How to complete this task |
Filter the data for lines with the word "frontend" and copy those lines.

====== Exercise data

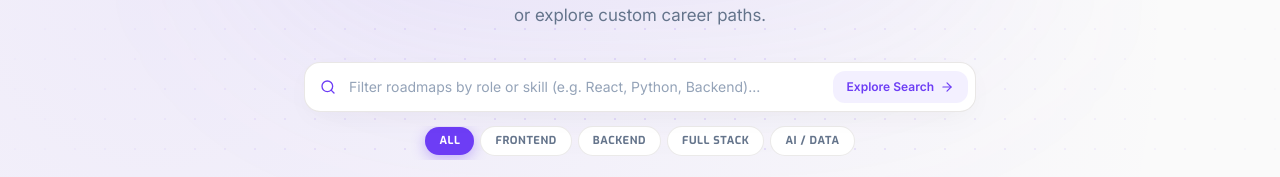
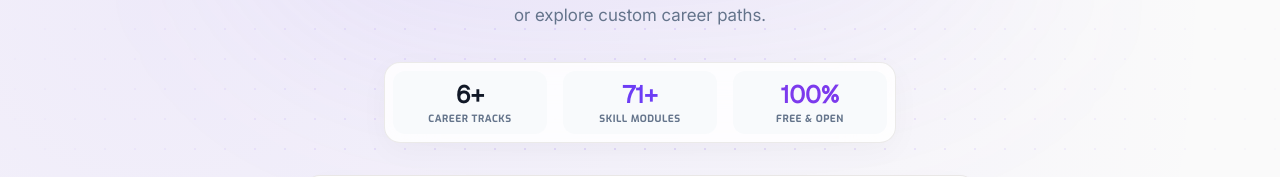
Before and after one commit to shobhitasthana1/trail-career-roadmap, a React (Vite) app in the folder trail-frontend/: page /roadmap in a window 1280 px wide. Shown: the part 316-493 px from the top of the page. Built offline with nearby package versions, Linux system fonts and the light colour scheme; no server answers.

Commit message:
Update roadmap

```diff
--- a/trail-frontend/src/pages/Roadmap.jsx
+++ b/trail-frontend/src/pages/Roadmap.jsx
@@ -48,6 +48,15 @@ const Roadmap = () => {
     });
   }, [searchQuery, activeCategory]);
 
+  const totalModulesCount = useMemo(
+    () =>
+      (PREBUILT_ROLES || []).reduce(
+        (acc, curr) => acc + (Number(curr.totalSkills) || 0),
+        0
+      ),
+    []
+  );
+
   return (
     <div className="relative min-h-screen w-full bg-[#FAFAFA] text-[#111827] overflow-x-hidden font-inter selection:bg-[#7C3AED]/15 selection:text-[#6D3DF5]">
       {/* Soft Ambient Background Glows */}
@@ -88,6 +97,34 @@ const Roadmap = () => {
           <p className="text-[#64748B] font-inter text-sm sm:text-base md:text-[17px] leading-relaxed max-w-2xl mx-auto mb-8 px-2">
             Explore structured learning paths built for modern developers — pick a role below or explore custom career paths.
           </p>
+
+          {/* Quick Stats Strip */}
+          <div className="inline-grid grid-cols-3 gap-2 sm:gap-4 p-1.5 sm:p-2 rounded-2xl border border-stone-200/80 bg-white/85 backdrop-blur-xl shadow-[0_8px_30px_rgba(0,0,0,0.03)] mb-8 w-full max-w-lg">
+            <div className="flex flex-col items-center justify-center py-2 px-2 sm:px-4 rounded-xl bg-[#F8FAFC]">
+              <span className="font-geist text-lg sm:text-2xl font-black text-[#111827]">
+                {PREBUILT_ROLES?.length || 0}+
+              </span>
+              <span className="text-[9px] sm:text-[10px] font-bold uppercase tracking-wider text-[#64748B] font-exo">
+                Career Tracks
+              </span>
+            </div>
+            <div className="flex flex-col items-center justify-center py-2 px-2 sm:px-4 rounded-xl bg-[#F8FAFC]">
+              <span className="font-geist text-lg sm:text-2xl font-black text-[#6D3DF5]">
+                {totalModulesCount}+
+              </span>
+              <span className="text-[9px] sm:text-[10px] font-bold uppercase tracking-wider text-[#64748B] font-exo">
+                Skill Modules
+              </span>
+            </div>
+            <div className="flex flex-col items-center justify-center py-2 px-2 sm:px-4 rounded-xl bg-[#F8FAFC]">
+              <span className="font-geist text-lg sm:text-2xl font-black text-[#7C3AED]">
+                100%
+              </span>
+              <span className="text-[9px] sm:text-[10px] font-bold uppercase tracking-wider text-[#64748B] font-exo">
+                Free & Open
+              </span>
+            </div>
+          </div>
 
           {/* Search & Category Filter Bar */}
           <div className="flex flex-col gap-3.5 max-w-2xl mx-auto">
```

============
====== Exercise data

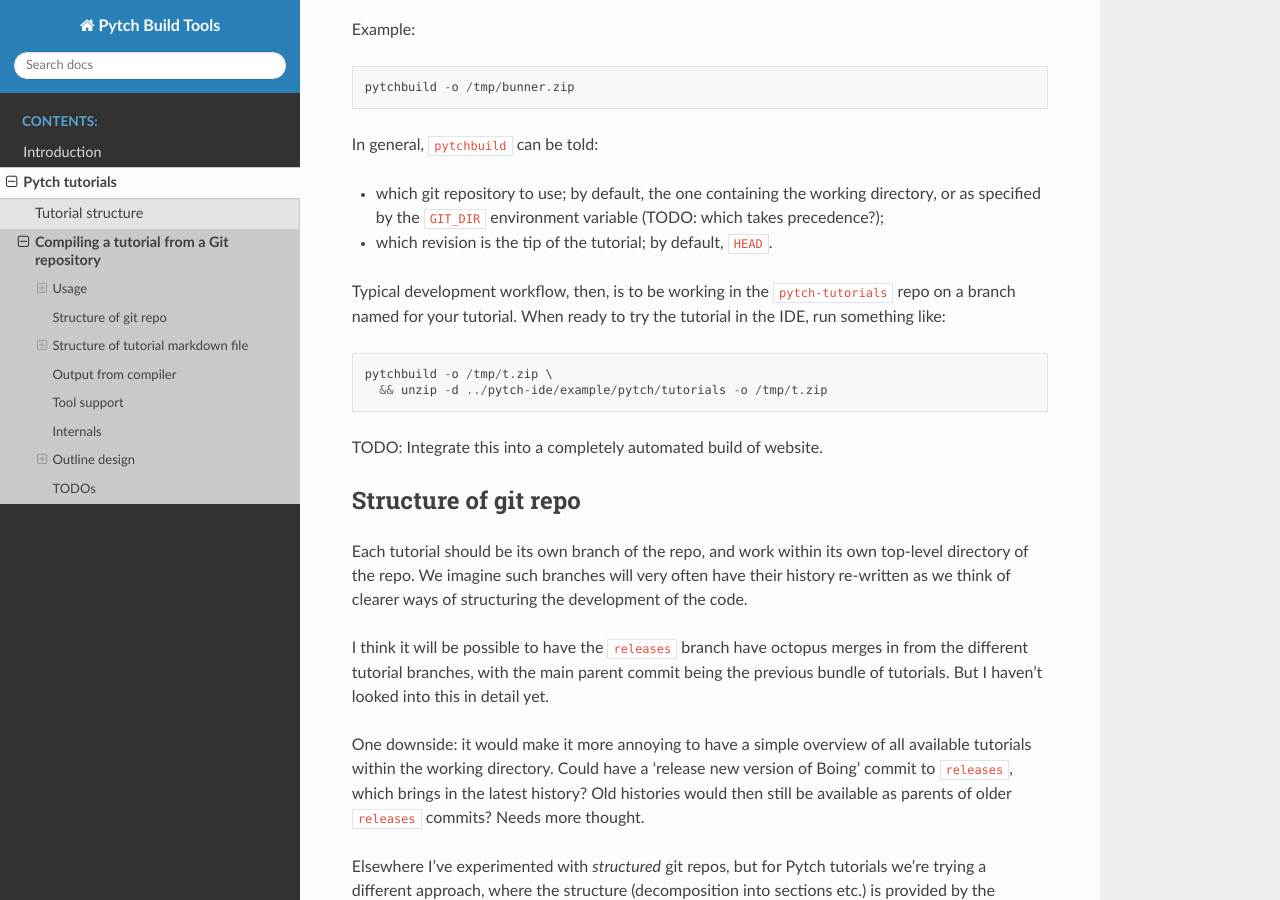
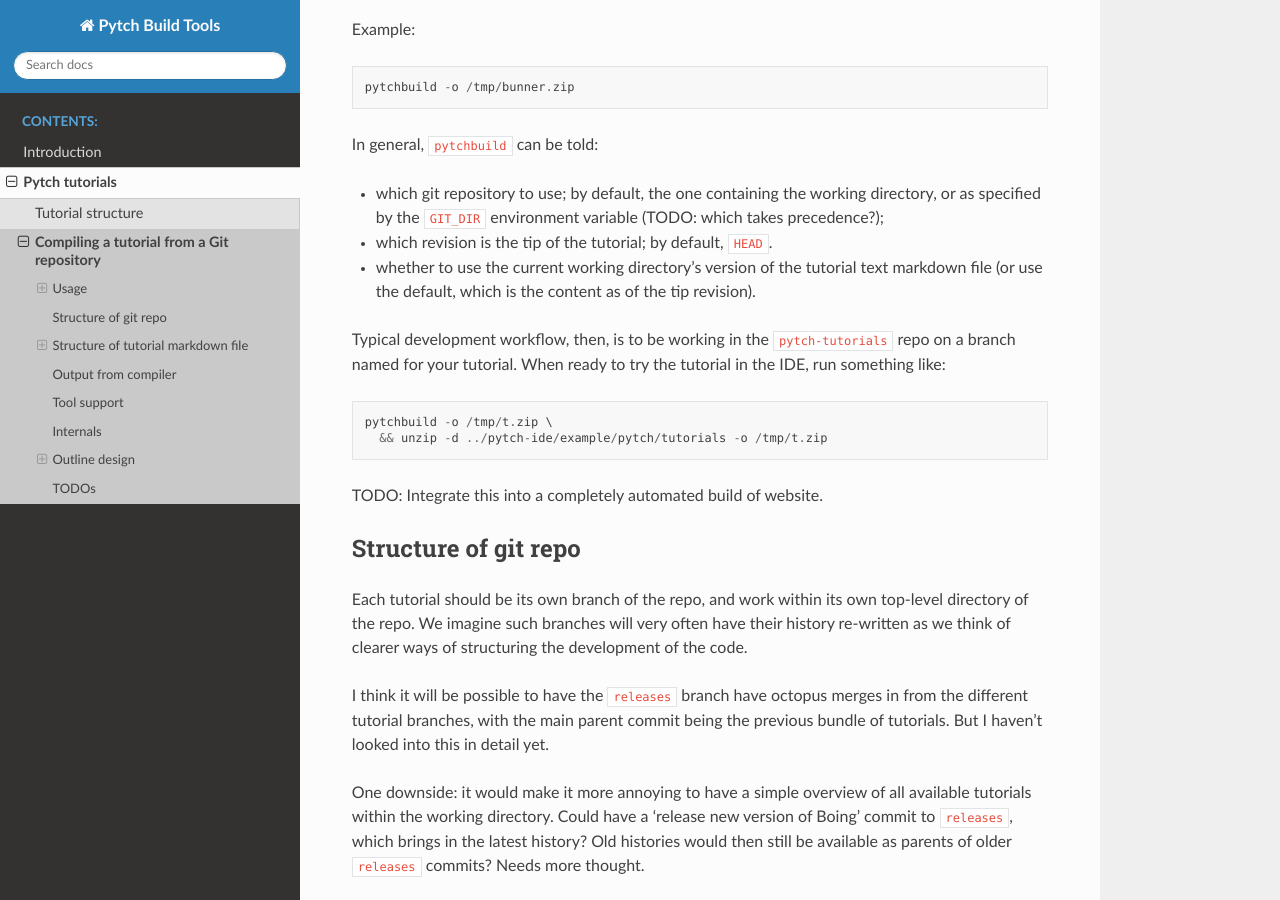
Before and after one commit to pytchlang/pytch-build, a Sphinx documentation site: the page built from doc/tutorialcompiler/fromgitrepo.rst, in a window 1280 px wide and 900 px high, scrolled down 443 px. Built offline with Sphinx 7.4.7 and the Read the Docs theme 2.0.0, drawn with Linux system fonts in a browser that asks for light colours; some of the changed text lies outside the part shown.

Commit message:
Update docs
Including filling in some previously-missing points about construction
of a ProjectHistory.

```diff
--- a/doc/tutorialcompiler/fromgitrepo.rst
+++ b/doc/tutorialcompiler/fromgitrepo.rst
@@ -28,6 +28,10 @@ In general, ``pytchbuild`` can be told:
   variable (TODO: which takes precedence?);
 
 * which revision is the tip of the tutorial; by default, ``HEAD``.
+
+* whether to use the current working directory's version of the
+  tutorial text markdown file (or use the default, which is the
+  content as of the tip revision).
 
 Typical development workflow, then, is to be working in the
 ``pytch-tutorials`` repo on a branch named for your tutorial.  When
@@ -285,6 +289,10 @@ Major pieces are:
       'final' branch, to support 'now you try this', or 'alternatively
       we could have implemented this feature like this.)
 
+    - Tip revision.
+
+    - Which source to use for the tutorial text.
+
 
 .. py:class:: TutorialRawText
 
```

============

Result below |
Before and after one commit to shobhitasthana1/trail-career-roadmap, a React (Vite) app in the folder trail-frontend/: page /roadmap in a window 1280 px wide. Shown: the part 316-493 px from the top of the page. Built offline with nearby package versions, Linux system fonts and the light colour scheme; no server answers.
--- a/trail-frontend/src/pages/Roadmap.jsx
+++ b/trail-frontend/src/pages/Roadmap.jsx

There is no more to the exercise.